- Don’t Include Anything That Could Be Discriminated Against
While it’s illegal to discriminate against a job candidate because of his or her age, marital status, gender, religion, race, color, or national origin, it doesn’t mean it doesn’t happen subconsciously. Don’t give recruiters the chance, and just leave these details off.
Making it Look Amazing – Resume Do’s and Don’ts
- Do Consider a Creative Resume
Resumes that look like infographics, data visualizations, or even multimedia presentations can be a great way to stand out. Check out some great options here. (This is generally a better option when applying to smaller, more creative shops.)
- Don’t Spend All Your Time on the Design
While making your resume look nice is important, recruiters say job seekers spend far too much time worrying about it (that is, unless you’re working in a design field). Focus on the content, make sure the right information is highlighted, and that the information is easy to digest.
- Do Make Job Titles or Companies Stand Out
Of course, you want to make sure the most important information stands out and is easy to skim. Instead of using a different font, use bold or italic text, a slightly larger font, to help ensure this information is findable.
- Don’t Go Overboard With Text Effects
If every other word is bolded, italicized, or in ALL CAPS, at best, your resume will be distracting—at worst, annoying. Use emphasis sparingly, for your most important info.
- Do Align Your Dates and Locations to the Right

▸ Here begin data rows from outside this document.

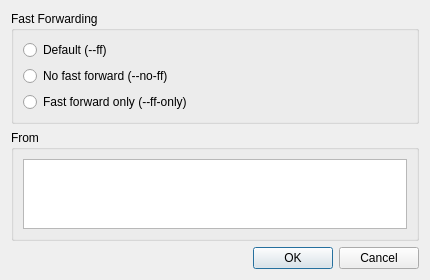
Qt form src/MergeDialog.ui (soramimi/Guitar) before a commit.
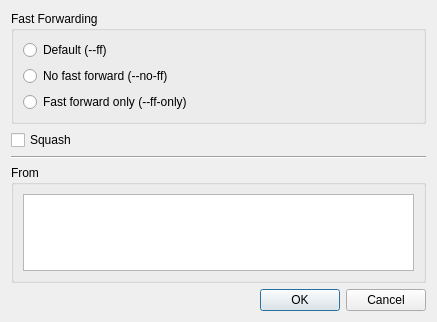
The same form after that commit.

Commit message: squashマージ対応

The edit to the form file:
```diff
--- a/src/MergeDialog.ui
+++ b/src/MergeDialog.ui
@@ -6,8 +6,8 @@
    <rect>
     <x>0</x>
     <y>0</y>
-    <width>430</width>
-    <height>274</height>
+    <width>437</width>
+    <height>322</height>
    </rect>
   </property>
   <property name="windowTitle">
@@ -44,6 +44,20 @@
      </layout>
     </widget>
    </item>
+   <item>
+    <widget class="QCheckBox" name="checkBox_squash">
+     <property name="text">
+      <string>Squash</string>
+     </property>
+    </widget>
+   </item>
+   <item>
+    <widget class="Line" name="line">
+     <property name="orientation">
+      <enum>Qt::Horizontal</enum>
+     </property>
+    </widget>
+   </item>
    <item>
     <widget class="QGroupBox" name="groupBox_2">
      <property name="title">
```
The commit also changes 6 other files.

This small change will make your resume way easier on the eyes. You should be able to make a “column” of dates and locations for each job by creating a right tab.
- Don’t Use More Than Two Lines Per Bullet
This strategy will make your resume easier to skim (which is good, because most hiring managers will spend less than 20 seconds reading it).
- Don’t Send it as a Word Document
Sending your resume as a .doc file will likely result in all of the formatting getting messed up once it’s opened. Save your final version as a PDF to ensure everything stays as is.
Getting it Written – Resume Do’s and Don’ts
- Do Swap Resumes With Colleagues
Look at how they describe their duties and the company. Chances are, you’ll get some inspiration for your own descriptions. Plus, having some fresh eyes look at your resume is always beneficial. Ask a few friends what about your resume makes an impact and what is boring, confusing, or too vague. If the same things keep popping up, it’s probably time to edit.
- Don’t Forget to Spell Check
And proofread. Multiple times…
In polling company executives, 84% said it takes just one or two typographical errors in a resume to remove a candidate from consideration for a job opening. Also, 47% said a single typo could be the deciding factor. So, ask a few close friends to review your resume before sending it out. They may spot problems your spell-check function didn’t catch.